Licking County is one of five Ohio counties expected to face a stricter ozone pollution standard in the near future.

The U.S. Environmental Protection Agency (EPA) recently announced a proposal to replace the ozone pollution standard set by the previous administration.

Five central Ohio counties with ozone monitors to be affected by the tougher limit include Licking, Delaware, Franklin, Knox and Madison. In September, those counties were designated as meeting the 1997 standard of 0.084 parts per million (ppm); however, EPA's recent proposal announced that the agency would begin looking at strengthening the standard to a range of 0.060 ppm to 0.070 ppm measured over eight hours.

The revision will be guided by more than 1,700 scientific studies.

Heidi Griesmer, spokesperson for the Ohio EPA, said it's too early to tell how local residents would be affected by such a change.

"It's something that affects everyone, but the time period is long," she said.

"The U.S. EPA proposed a range, and we do know that all of central Ohio won't meet any range they're proposing," she said.
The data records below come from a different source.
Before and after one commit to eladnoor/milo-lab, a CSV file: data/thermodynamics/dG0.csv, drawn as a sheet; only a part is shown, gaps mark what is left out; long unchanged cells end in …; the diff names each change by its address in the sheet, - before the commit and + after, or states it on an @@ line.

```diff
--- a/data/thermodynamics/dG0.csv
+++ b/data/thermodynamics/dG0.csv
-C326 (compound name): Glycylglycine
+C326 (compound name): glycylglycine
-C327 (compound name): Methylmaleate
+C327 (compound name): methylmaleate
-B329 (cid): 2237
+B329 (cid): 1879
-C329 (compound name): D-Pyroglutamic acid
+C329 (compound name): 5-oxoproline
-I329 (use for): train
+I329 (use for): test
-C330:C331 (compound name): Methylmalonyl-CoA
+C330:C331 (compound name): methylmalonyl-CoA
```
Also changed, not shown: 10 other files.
A public-comment period began Jan. 18 and continues for 60 days following publication of the proposal in the Federal Register. A final standard is expected to be issued by Aug. 31. For more information, visit

"The U.S. EPA will tell states what they need to do, and we'll have a year to give them their air-quality data," Griesmer said. "People won't see new programs going into place between four and six years."
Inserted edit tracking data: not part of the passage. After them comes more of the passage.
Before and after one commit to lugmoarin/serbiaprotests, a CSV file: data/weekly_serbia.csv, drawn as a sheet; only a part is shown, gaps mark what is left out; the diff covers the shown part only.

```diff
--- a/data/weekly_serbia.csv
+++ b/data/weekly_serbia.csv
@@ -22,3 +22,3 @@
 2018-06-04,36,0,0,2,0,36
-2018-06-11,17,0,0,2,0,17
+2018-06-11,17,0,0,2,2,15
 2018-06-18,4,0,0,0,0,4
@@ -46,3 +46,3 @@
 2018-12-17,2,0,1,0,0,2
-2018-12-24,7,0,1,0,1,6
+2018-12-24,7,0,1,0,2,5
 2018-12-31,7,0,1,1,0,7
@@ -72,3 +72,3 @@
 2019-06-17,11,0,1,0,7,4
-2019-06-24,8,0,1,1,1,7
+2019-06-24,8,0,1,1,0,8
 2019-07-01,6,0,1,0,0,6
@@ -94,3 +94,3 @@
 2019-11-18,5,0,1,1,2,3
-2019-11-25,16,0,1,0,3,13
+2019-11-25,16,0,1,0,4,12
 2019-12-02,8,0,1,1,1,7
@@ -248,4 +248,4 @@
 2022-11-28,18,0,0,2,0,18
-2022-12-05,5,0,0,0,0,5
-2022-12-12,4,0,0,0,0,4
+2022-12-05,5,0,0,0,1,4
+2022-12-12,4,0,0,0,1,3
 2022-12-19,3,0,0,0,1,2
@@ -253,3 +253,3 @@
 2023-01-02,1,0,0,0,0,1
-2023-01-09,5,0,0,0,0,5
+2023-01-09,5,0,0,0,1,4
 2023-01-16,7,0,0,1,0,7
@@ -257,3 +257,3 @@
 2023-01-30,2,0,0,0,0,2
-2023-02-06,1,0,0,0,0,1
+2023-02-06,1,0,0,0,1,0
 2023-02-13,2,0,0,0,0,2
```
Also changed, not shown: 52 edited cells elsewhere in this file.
The Mid-Ohio Regional Planning Commission (MORPC) will work with the Ohio EPA to proactively identify strategies that reduce air pollution while protecting central Ohio's economy, said Bernie Cage of MORPC.

MORPC's efforts to improve air quality will include the following:

Issuing daily air-quality forecasts for the region. Alerting the public when air pollution reaches levels considered unhealthy for certain sensitive groups. Working with diesel fleets to install emissions-reduction technology. Providing carpool and vanpool assistance to commuters. Coordinating central Ohio greenway trails and roadways to encourage walking and bicycling. Providing home weatherization assistance and energy-efficient upgrades to income-eligible applicants. Completing carbon-footprint assessments for local governments. Linking air quality with issues of transportation, energy, local food, water quality, housing and the economy in a regional planning project.